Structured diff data
☆ ☆ ☆ ☆

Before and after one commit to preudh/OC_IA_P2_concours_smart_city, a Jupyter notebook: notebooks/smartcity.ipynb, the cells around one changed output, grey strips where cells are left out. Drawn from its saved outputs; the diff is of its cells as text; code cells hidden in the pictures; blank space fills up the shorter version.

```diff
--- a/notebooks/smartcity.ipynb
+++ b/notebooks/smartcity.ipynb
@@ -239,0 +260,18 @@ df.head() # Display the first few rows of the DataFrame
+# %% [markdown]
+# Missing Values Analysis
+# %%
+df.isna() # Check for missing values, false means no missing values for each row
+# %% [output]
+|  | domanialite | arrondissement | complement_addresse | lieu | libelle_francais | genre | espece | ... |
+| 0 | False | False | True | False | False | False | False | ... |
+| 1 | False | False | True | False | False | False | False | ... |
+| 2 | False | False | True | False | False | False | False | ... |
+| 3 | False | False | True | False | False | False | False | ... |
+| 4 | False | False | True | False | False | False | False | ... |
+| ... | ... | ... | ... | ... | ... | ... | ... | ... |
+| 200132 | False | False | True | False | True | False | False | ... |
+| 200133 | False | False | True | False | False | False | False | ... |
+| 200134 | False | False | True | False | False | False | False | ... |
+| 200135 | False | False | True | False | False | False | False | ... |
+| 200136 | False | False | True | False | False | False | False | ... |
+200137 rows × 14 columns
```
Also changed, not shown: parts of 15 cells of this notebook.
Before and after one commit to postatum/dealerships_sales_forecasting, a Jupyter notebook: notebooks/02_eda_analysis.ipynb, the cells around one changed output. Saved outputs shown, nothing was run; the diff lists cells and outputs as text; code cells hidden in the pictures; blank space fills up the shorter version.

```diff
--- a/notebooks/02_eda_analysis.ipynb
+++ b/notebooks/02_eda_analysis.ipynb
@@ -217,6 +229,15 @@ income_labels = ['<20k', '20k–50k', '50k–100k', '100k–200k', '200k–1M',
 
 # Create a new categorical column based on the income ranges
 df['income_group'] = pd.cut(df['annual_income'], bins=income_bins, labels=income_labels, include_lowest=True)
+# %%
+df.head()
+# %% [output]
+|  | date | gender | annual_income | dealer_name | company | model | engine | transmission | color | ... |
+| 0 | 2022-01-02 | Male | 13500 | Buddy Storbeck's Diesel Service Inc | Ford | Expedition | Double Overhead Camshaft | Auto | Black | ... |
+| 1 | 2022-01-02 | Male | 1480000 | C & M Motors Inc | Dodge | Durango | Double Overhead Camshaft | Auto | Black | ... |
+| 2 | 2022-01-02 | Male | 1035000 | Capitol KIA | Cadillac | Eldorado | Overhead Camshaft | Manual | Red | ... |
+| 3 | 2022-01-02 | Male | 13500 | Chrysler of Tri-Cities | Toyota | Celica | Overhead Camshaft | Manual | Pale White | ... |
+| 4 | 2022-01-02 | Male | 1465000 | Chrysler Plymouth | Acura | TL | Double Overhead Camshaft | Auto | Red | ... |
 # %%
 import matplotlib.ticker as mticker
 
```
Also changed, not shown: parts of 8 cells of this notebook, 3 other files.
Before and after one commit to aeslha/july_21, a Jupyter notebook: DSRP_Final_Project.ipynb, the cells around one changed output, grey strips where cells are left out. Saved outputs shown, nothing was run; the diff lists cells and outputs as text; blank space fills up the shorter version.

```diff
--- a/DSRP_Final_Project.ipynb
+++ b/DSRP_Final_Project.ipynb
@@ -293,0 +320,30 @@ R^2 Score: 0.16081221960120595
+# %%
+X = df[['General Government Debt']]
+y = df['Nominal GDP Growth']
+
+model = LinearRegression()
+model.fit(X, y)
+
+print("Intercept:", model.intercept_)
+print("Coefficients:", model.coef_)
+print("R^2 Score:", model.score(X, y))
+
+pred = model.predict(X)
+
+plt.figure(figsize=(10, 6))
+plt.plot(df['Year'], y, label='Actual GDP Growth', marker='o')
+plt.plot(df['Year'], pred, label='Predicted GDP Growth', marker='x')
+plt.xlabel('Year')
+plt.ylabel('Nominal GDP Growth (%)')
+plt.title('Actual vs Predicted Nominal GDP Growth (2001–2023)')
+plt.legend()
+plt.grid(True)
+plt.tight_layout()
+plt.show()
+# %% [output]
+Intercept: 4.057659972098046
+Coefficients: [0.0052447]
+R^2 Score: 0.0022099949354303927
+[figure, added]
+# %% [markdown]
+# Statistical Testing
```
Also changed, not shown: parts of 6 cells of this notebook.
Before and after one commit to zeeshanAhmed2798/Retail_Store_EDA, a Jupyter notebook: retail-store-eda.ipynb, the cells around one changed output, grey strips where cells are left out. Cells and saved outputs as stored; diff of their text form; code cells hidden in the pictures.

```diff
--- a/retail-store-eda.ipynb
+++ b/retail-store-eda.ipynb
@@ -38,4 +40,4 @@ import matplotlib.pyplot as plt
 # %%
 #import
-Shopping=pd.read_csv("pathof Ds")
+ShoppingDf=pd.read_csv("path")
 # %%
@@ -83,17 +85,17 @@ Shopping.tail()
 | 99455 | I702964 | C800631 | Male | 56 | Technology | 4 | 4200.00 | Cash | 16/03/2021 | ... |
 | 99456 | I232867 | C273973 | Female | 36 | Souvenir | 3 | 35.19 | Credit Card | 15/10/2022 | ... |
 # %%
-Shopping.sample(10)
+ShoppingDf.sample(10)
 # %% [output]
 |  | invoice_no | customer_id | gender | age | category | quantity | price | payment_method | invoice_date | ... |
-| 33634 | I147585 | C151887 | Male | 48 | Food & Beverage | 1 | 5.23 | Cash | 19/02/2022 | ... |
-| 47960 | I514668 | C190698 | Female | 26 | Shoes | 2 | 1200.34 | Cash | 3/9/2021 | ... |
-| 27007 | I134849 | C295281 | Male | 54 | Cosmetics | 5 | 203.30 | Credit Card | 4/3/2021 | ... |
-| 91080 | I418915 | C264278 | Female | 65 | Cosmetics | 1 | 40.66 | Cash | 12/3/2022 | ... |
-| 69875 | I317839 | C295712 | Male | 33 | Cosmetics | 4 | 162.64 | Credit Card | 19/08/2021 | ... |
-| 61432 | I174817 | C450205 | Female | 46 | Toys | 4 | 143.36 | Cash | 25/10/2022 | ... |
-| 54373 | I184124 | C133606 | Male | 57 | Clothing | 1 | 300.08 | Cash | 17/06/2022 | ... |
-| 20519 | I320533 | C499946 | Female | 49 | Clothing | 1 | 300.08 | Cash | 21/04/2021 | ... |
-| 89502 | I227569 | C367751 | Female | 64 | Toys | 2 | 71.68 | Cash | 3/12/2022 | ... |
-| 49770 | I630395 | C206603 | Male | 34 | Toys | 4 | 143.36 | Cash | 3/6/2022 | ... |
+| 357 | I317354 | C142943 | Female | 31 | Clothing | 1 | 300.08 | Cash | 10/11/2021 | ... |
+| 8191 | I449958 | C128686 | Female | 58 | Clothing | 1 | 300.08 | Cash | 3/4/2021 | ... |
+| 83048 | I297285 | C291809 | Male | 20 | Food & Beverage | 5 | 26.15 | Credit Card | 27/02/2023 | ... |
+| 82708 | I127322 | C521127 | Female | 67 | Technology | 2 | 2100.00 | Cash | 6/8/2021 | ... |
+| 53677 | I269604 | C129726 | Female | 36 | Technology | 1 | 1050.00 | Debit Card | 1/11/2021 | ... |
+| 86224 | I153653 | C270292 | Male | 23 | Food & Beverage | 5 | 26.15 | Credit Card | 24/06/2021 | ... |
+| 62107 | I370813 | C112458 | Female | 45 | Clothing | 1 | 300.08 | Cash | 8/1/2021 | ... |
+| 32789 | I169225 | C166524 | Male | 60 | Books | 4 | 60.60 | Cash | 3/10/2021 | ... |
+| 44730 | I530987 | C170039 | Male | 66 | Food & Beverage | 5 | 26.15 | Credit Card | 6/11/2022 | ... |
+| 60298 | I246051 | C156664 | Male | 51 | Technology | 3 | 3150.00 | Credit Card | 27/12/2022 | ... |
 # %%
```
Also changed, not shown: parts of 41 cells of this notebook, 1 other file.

☆ ☆ ☆ ☆

WHAT TO DO:
Return the total of lines in these records that hold "notebooks", without any other words.

YOUR RESPONSE:
6